(Reuters) – A U.S.-based private equity firm has invested alongside a Russian state fund in Moscow’s MICEX-RTS bourse, gaining access to the stock exchange ahead of an expected IPO, the parties announced on Friday.
It is a rare investment by U.S. private equity into Russia, typically avoided due to concern about the country’s reputation for corruption and red tape.
The state-backed $10 billion Russian Direct Investment Fund (RDIF) was created last year in order to alleviate those concerns by allowing foreign investors to commit capital alongside the government.
Under Friday’s deal, New York-based Cartesian Capital Group is taking a stake of 2.5 percent in MICEX-RTS while the RDIF is increasing its stake from 1.25 percent to 2.7 percent. Cartesian, founded in 2006 by the senior management team of AIG Capital Partners, specialises in investing in emerging markets.
Peter Yu, managing partner at Cartesian, said MICEX-RTS was well positioned to benefit from the priorities of both the Russian government and the Russian economic elite in building strong capital markets in Russia.
“I believe some of the political risk that has previously troubled investors in Russia is less relevant here,” he said, noting that MICEX-RTS’ success is closely tied to Moscow’s ambitions to become an international financial centre.
Terms of the deal were not disclosed but a source familiar with the situation said the total investment was over $100 million. UniCredit Bank is selling part of its stake, reducing it from 9.6 percent to 6.2 percent.
“It is our first transaction with a U.S. private equity firm and we’re looking forward to building investments with people from different geographies,” said RDIF Chief Executive Kirill Dmitriev in a telephone interview.
It is also the second investment the RDIF has made into the MICEX-RTS exchange. In January the RDIF invested with the European Bank for Reconstruction and Development in MICEX-RTS, buying a total stake of 7.54 percent.
MICEX-RTS was valued at $4.5 billion in December last year when the two Russian exchanges combined, with a view to floating in 2013. The source familiar with the situation said that Friday’s deal was done at a small discount to the merger price.
“We want to make sure that the MICEX-RTS has value-added investors – and Cartesian has good experience in financial services,” said Dmitriev. “It’s all an effort to build a good shareholder base prior to an IPO.”
Other investors in the MICEX-RTS are the Central Bank of Russia with 24.33 percent, which is planning to sell shares in the IPO, Sberbank, Russian state development bank Vnesheconombank and Gazprombank.
Dmitriev said that the pipeline of other deals for the RDIF is “looking strong” and estimated the fund will do another five or six transactions by the end of the year.
“We think Russia is looking quite attractive in comparison with many other markets and the growth prospects here are significant,” Dmitriev said.
Russia’s RDIF fund is being capitalised with $2 billion a year in state cash over the next five years. It invests on a risk-sharing basis in projects as long as its foreign partners at least match it, dollar for dollar.

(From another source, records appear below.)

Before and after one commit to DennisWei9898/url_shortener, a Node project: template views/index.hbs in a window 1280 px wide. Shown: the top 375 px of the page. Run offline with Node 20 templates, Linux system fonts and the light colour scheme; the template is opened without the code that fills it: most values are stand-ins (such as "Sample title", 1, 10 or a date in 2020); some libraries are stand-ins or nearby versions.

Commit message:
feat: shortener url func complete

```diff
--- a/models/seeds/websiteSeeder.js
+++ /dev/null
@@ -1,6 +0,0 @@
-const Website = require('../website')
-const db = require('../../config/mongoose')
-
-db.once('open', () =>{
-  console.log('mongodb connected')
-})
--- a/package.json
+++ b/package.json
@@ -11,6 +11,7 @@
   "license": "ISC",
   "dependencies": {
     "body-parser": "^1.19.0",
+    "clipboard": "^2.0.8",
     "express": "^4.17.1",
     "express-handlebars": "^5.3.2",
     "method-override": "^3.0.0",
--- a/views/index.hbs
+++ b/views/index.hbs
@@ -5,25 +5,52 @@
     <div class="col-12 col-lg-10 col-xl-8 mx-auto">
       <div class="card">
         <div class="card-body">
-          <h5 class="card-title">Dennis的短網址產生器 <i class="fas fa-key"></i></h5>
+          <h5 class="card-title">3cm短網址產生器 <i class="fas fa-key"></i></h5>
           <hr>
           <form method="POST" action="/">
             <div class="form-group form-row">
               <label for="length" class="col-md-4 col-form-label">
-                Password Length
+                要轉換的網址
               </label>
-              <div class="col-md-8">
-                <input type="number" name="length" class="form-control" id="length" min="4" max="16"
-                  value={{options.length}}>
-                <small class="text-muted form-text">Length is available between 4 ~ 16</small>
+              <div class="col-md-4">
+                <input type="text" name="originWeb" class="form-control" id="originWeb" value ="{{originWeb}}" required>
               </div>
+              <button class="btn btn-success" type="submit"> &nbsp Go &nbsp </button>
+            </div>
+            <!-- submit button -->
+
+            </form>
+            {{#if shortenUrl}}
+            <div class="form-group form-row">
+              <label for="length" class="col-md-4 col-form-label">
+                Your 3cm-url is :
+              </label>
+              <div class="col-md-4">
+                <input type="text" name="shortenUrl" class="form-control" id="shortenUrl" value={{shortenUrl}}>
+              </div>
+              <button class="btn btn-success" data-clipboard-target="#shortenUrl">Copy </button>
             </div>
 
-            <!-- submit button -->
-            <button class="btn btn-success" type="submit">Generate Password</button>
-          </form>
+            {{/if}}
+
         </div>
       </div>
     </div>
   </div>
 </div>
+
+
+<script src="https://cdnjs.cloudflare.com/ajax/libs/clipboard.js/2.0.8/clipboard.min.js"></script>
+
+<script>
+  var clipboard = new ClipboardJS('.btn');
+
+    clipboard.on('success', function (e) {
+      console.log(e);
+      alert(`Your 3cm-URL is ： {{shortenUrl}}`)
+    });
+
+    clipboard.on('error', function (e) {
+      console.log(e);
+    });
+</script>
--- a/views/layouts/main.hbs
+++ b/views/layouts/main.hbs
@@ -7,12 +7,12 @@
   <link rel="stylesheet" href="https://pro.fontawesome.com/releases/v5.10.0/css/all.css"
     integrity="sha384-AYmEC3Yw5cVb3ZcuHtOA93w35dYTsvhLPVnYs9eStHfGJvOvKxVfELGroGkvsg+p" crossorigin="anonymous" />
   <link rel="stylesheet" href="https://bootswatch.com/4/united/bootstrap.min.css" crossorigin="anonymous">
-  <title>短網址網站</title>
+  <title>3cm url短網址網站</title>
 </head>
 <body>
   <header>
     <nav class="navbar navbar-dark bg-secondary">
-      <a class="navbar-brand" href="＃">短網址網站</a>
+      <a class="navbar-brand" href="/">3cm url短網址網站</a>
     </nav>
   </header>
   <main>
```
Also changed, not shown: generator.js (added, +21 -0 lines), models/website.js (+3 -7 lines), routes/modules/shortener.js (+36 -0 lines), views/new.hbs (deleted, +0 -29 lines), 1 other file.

It is the third deal by the RDIF, with the other two being the January investment into the MICEX-RTS and buying a stake in power generator Enel OGK-5.